● What is expected: Please repeat the entries below exactly as written, leaving out any images.
[Opening Data for the task section]
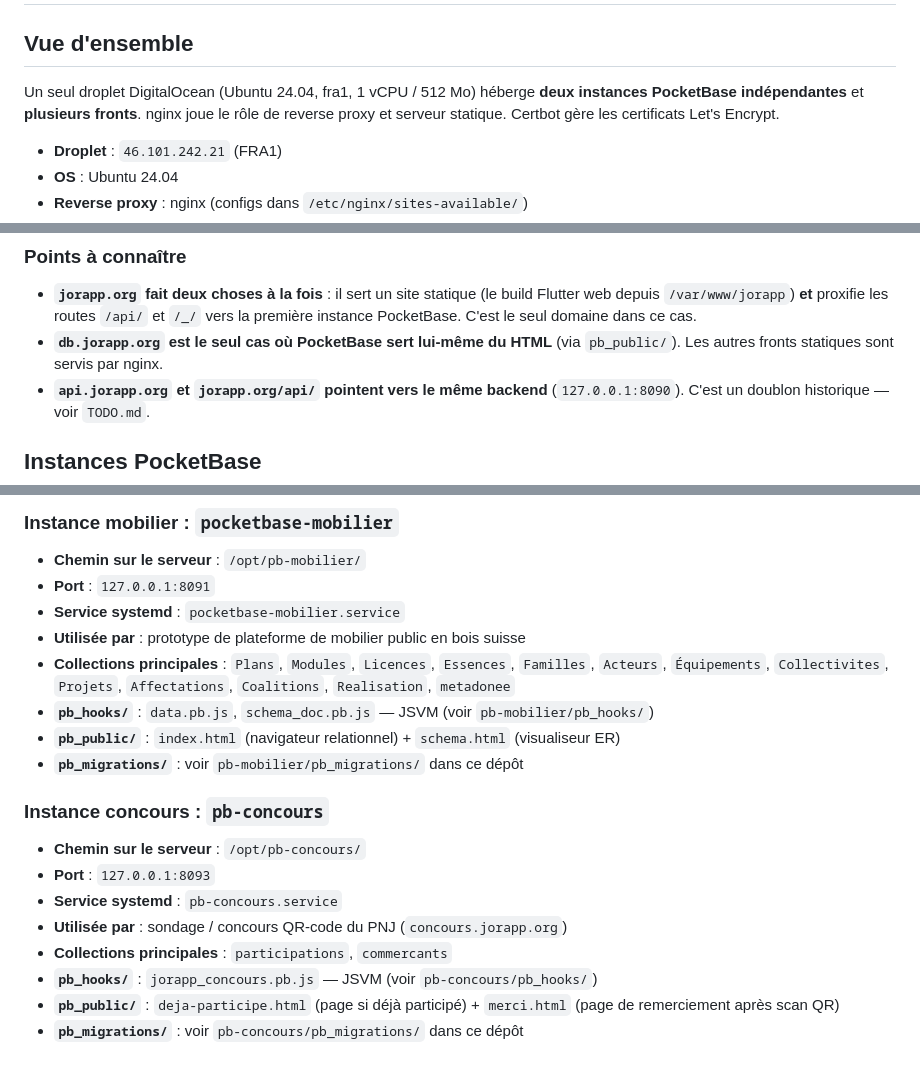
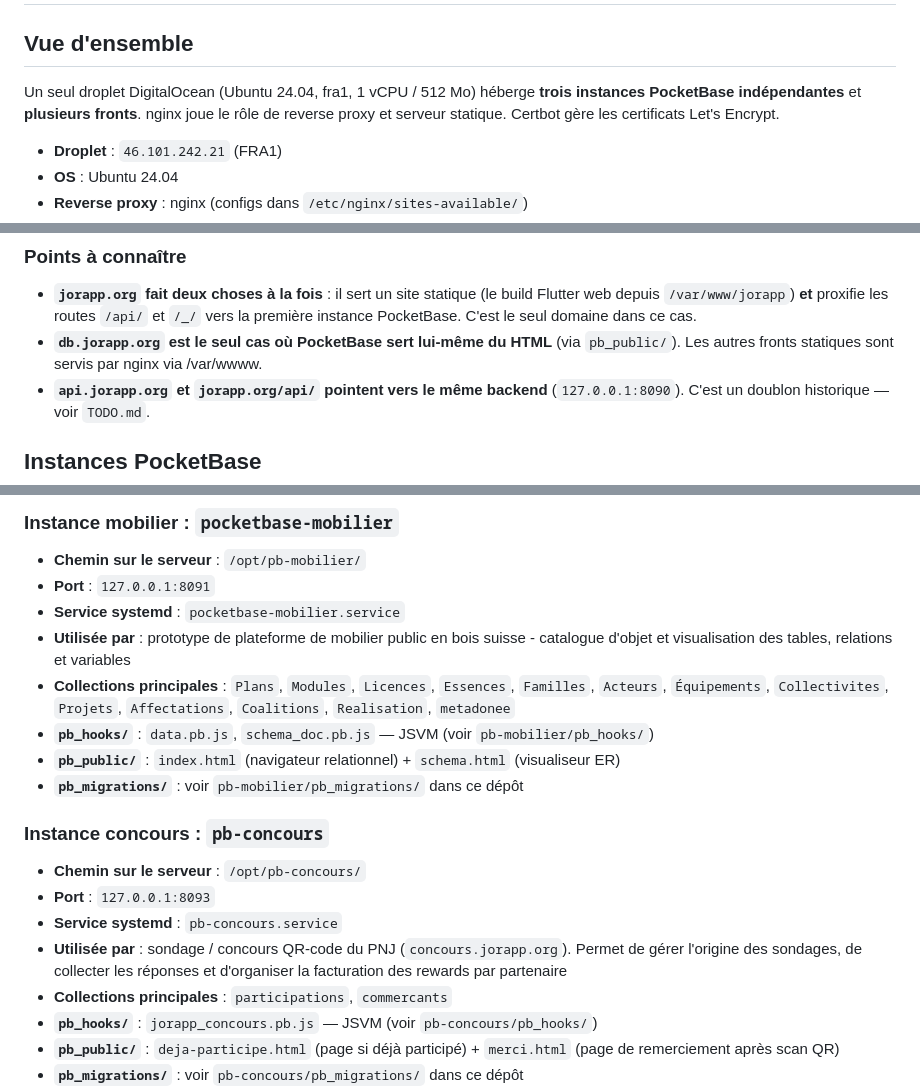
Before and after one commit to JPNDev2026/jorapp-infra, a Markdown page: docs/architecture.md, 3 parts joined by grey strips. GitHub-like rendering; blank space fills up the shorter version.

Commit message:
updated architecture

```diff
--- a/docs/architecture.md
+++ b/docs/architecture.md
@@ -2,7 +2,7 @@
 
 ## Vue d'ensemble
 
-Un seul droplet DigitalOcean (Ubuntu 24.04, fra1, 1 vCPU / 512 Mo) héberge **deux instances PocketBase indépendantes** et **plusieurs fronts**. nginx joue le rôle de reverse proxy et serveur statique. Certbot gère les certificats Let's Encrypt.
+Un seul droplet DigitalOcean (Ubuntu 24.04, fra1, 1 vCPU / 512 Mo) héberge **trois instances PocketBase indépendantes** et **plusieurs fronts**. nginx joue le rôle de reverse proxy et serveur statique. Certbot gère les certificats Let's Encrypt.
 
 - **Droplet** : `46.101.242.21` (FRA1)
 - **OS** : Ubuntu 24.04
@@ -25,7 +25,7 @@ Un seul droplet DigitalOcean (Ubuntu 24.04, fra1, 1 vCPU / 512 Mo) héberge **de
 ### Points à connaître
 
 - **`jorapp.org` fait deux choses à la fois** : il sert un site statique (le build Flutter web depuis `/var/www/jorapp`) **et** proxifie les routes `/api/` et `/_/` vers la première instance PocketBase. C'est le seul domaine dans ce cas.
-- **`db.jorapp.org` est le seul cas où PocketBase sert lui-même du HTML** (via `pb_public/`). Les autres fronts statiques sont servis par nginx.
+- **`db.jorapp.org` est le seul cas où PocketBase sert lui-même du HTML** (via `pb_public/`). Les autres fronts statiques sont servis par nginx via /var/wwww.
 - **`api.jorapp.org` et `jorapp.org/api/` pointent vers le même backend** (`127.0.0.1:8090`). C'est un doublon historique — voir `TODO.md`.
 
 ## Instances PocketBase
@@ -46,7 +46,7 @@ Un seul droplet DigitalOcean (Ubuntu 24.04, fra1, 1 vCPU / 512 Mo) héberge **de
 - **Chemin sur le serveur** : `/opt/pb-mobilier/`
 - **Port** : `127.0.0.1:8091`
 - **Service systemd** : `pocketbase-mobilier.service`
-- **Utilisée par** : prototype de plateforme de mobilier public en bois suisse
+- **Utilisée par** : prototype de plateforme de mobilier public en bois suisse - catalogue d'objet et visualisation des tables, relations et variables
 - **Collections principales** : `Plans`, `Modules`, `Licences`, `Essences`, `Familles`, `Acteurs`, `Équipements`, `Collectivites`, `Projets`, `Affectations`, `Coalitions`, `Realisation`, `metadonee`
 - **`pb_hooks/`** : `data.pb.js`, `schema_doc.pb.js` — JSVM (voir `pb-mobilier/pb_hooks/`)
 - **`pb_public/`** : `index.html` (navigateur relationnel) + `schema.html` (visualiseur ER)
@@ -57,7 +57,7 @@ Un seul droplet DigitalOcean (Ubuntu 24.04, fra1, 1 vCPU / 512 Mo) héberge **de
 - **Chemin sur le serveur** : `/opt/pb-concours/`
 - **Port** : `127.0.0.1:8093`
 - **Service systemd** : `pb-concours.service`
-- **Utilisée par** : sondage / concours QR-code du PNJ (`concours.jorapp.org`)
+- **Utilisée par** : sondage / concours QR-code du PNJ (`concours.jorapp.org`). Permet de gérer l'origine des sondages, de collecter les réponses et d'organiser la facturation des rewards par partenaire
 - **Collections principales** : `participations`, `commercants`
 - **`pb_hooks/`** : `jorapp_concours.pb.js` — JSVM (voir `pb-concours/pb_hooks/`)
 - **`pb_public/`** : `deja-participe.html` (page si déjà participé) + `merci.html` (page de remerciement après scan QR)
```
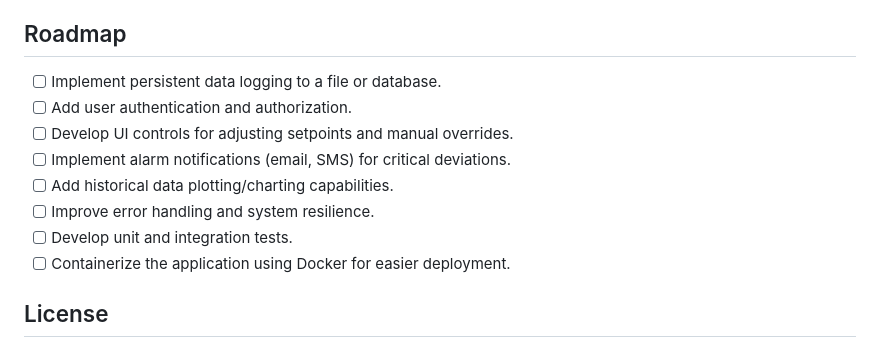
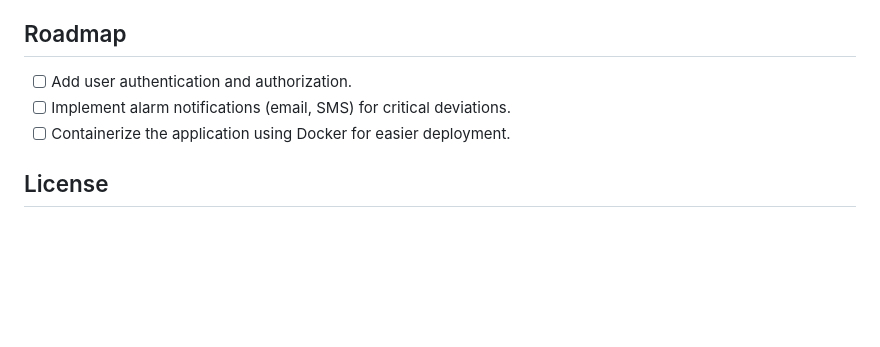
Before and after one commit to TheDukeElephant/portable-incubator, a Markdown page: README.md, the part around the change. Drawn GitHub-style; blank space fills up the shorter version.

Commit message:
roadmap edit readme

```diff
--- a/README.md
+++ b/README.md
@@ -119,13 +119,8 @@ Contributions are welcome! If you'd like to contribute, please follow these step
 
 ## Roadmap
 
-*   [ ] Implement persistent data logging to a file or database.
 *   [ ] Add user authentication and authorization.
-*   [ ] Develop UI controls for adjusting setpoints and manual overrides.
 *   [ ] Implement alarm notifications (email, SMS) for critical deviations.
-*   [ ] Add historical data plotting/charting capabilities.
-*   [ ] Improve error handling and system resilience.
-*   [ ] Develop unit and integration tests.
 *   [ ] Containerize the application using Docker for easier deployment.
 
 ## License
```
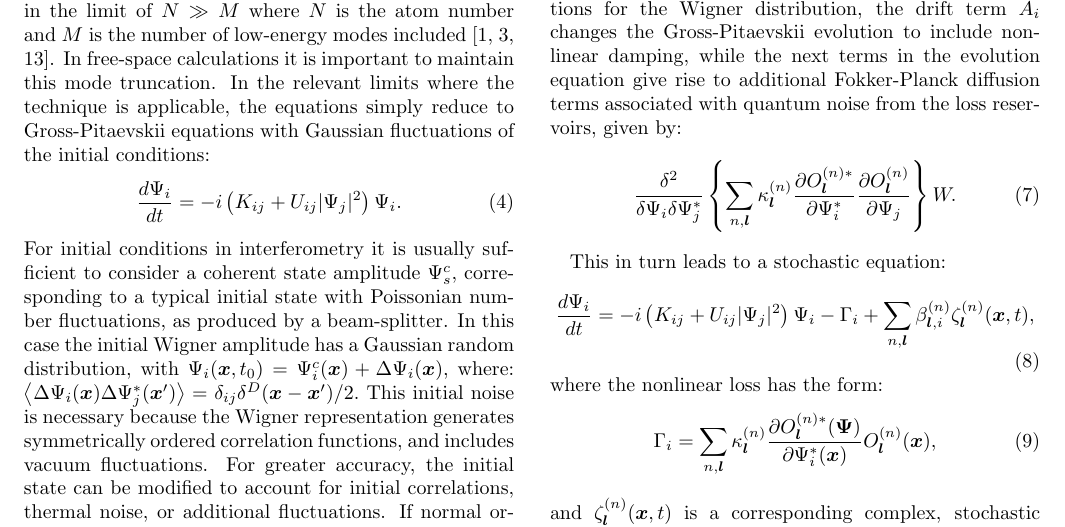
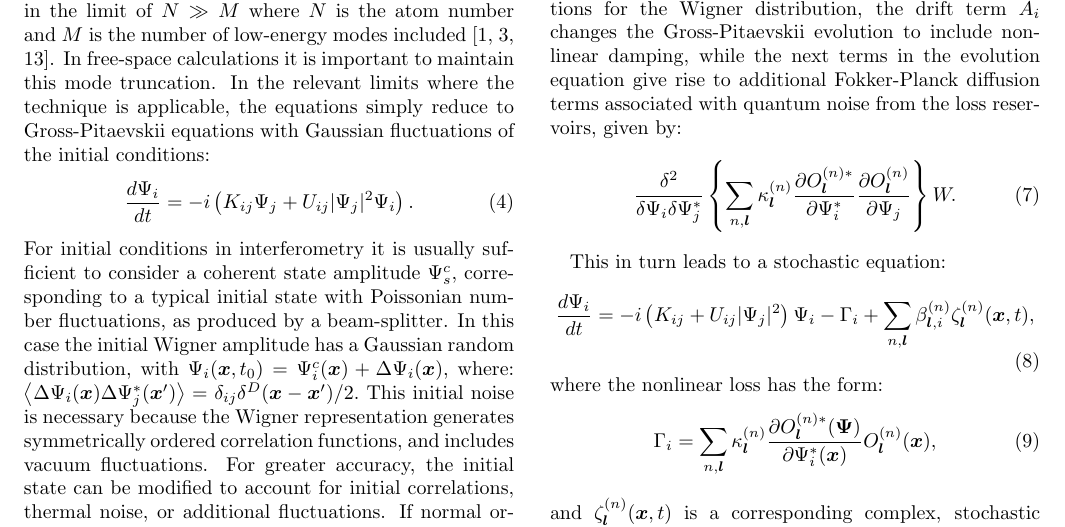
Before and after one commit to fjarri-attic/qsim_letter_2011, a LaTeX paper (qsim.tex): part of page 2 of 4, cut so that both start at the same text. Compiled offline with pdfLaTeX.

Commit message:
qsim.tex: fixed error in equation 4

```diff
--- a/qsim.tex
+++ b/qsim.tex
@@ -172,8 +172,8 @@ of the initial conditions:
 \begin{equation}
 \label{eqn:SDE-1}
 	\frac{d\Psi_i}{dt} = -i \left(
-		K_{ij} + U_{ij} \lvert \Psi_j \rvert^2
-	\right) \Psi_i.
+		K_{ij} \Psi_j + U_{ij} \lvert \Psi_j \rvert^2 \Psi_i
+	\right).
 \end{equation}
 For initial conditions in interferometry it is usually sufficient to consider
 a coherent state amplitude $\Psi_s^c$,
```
[Closing Data for the task section]
● Final answer:
Before and after one commit to JPNDev2026/jorapp-infra, a Markdown page: docs/architecture.md, 3 parts joined by grey strips. GitHub-like rendering; blank space fills up the shorter version.

Commit message:
updated architecture

```diff
--- a/docs/architecture.md
+++ b/docs/architecture.md
@@ -2,7 +2,7 @@
 
 ## Vue d'ensemble
 
-Un seul droplet DigitalOcean (Ubuntu 24.04, fra1, 1 vCPU / 512 Mo) héberge **deux instances PocketBase indépendantes** et **plusieurs fronts**. nginx joue le rôle de reverse proxy et serveur statique. Certbot gère les certificats Let's Encrypt.
+Un seul droplet DigitalOcean (Ubuntu 24.04, fra1, 1 vCPU / 512 Mo) héberge **trois instances PocketBase indépendantes** et **plusieurs fronts**. nginx joue le rôle de reverse proxy et serveur statique. Certbot gère les certificats Let's Encrypt.
 
 - **Droplet** : `46.101.242.21` (FRA1)
 - **OS** : Ubuntu 24.04
@@ -25,7 +25,7 @@ Un seul droplet DigitalOcean (Ubuntu 24.04, fra1, 1 vCPU / 512 Mo) héberge **de
 ### Points à connaître
 
 - **`jorapp.org` fait deux choses à la fois** : il sert un site statique (le build Flutter web depuis `/var/www/jorapp`) **et** proxifie les routes `/api/` et `/_/` vers la première instance PocketBase. C'est le seul domaine dans ce cas.
-- **`db.jorapp.org` est le seul cas où PocketBase sert lui-même du HTML** (via `pb_public/`). Les autres fronts statiques sont servis par nginx.
+- **`db.jorapp.org` est le seul cas où PocketBase sert lui-même du HTML** (via `pb_public/`). Les autres fronts statiques sont servis par nginx via /var/wwww.
 - **`api.jorapp.org` et `jorapp.org/api/` pointent vers le même backend** (`127.0.0.1:8090`). C'est un doublon historique — voir `TODO.md`.
 
 ## Instances PocketBase
@@ -46,7 +46,7 @@ Un seul droplet DigitalOcean (Ubuntu 24.04, fra1, 1 vCPU / 512 Mo) héberge **de
 - **Chemin sur le serveur** : `/opt/pb-mobilier/`
 - **Port** : `127.0.0.1:8091`
 - **Service systemd** : `pocketbase-mobilier.service`
-- **Utilisée par** : prototype de plateforme de mobilier public en bois suisse
+- **Utilisée par** : prototype de plateforme de mobilier public en bois suisse - catalogue d'objet et visualisation des tables, relations et variables
 - **Collections principales** : `Plans`, `Modules`, `Licences`, `Essences`, `Familles`, `Acteurs`, `Équipements`, `Collectivites`, `Projets`, `Affectations`, `Coalitions`, `Realisation`, `metadonee`
 - **`pb_hooks/`** : `data.pb.js`, `schema_doc.pb.js` — JSVM (voir `pb-mobilier/pb_hooks/`)
 - **`pb_public/`** : `index.html` (navigateur relationnel) + `schema.html` (visualiseur ER)
@@ -57,7 +57,7 @@ Un seul droplet DigitalOcean (Ubuntu 24.04, fra1, 1 vCPU / 512 Mo) héberge **de
 - **Chemin sur le serveur** : `/opt/pb-concours/`
 - **Port** : `127.0.0.1:8093`
 - **Service systemd** : `pb-concours.service`
-- **Utilisée par** : sondage / concours QR-code du PNJ (`concours.jorapp.org`)
+- **Utilisée par** : sondage / concours QR-code du PNJ (`concours.jorapp.org`). Permet de gérer l'origine des sondages, de collecter les réponses et d'organiser la facturation des rewards par partenaire
 - **Collections principales** : `participations`, `commercants`
 - **`pb_hooks/`** : `jorapp_concours.pb.js` — JSVM (voir `pb-concours/pb_hooks/`)
 - **`pb_public/`** : `deja-participe.html` (page si déjà participé) + `merci.html` (page de remerciement après scan QR)
```
Before and after one commit to TheDukeElephant/portable-incubator, a Markdown page: README.md, the part around the change. Drawn GitHub-style; blank space fills up the shorter version.

Commit message:
roadmap edit readme

```diff
--- a/README.md
+++ b/README.md
@@ -119,13 +119,8 @@ Contributions are welcome! If you'd like to contribute, please follow these step
 
 ## Roadmap
 
-*   [ ] Implement persistent data logging to a file or database.
 *   [ ] Add user authentication and authorization.
-*   [ ] Develop UI controls for adjusting setpoints and manual overrides.
 *   [ ] Implement alarm notifications (email, SMS) for critical deviations.
-*   [ ] Add historical data plotting/charting capabilities.
-*   [ ] Improve error handling and system resilience.
-*   [ ] Develop unit and integration tests.
 *   [ ] Containerize the application using Docker for easier deployment.
 
 ## License
```
Before and after one commit to fjarri-attic/qsim_letter_2011, a LaTeX paper (qsim.tex): part of page 2 of 4, cut so that both start at the same text. Compiled offline with pdfLaTeX.

Commit message:
qsim.tex: fixed error in equation 4

```diff
--- a/qsim.tex
+++ b/qsim.tex
@@ -172,8 +172,8 @@ of the initial conditions:
 \begin{equation}
 \label{eqn:SDE-1}
 	\frac{d\Psi_i}{dt} = -i \left(
-		K_{ij} + U_{ij} \lvert \Psi_j \rvert^2
-	\right) \Psi_i.
+		K_{ij} \Psi_j + U_{ij} \lvert \Psi_j \rvert^2 \Psi_i
+	\right).
 \end{equation}
 For initial conditions in interferometry it is usually sufficient to consider
 a coherent state amplitude $\Psi_s^c$,
```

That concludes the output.